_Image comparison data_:
- Opening Delimiter -

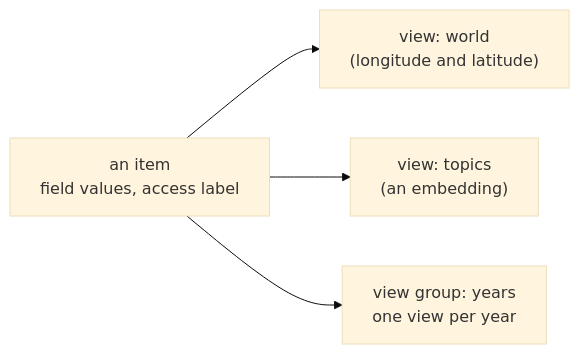
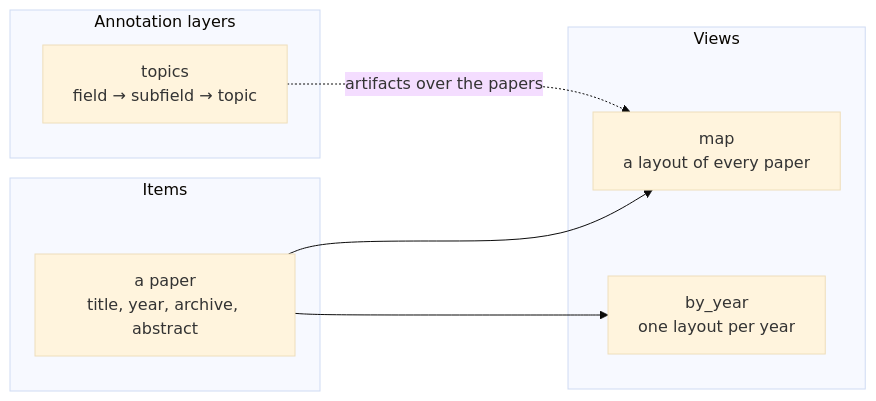
One commit to jennis0/tesseradb changed the diagram in docs/system/data-model.md. Above: the diagram before and after it, drawn with Mermaid (base theme). The commit also changed other lines of this file and 5 other files, not shown here.

Commit message:
Docs: the data model chapter follows one example through items, views, layers and vocabularies

````diff
--- a/docs/system/data-model.md
+++ b/docs/system/data-model.md
@@ -5,7 +12,16 @@
 ```mermaid
 flowchart LR
-  item["an item<br/>field values, access label"]
-  item --> w["view: world<br/>(longitude and latitude)"]
-  item --> e["view: topics<br/>(an embedding)"]
-  item --> y["view group: years<br/>one view per year"]
+  subgraph items["Items"]
+    p["a paper<br/>title, year, archive, abstract"]
+  end
+  subgraph views["Views"]
+    m["map<br/>a layout of every paper"]
+    y["by_year<br/>one layout per year"]
+  end
+  subgraph layers["Annotation layers"]
+    t["topics<br/>field → subfield → topic"]
+  end
+  p --> m
+  p --> y
+  t -. "artifacts over the papers" .-> m
 ```
````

- Closing Delimiter -

_INSTRUCTIONS FOR THE TASK_: Please write out every record above exactly, but leave the pictures out.

_RESPONSE_:
One commit to jennis0/tesseradb changed the diagram in docs/system/data-model.md. Above: the diagram before and after it, drawn with Mermaid (base theme). The commit also changed other lines of this file and 5 other files, not shown here.

Commit message:
Docs: the data model chapter follows one example through items, views, layers and vocabularies

````diff
--- a/docs/system/data-model.md
+++ b/docs/system/data-model.md
@@ -5,7 +12,16 @@
 ```mermaid
 flowchart LR
-  item["an item<br/>field values, access label"]
-  item --> w["view: world<br/>(longitude and latitude)"]
-  item --> e["view: topics<br/>(an embedding)"]
-  item --> y["view group: years<br/>one view per year"]
+  subgraph items["Items"]
+    p["a paper<br/>title, year, archive, abstract"]
+  end
+  subgraph views["Views"]
+    m["map<br/>a layout of every paper"]
+    y["by_year<br/>one layout per year"]
+  end
+  subgraph layers["Annotation layers"]
+    t["topics<br/>field → subfield → topic"]
+  end
+  p --> m
+  p --> y
+  t -. "artifacts over the papers" .-> m
 ```
````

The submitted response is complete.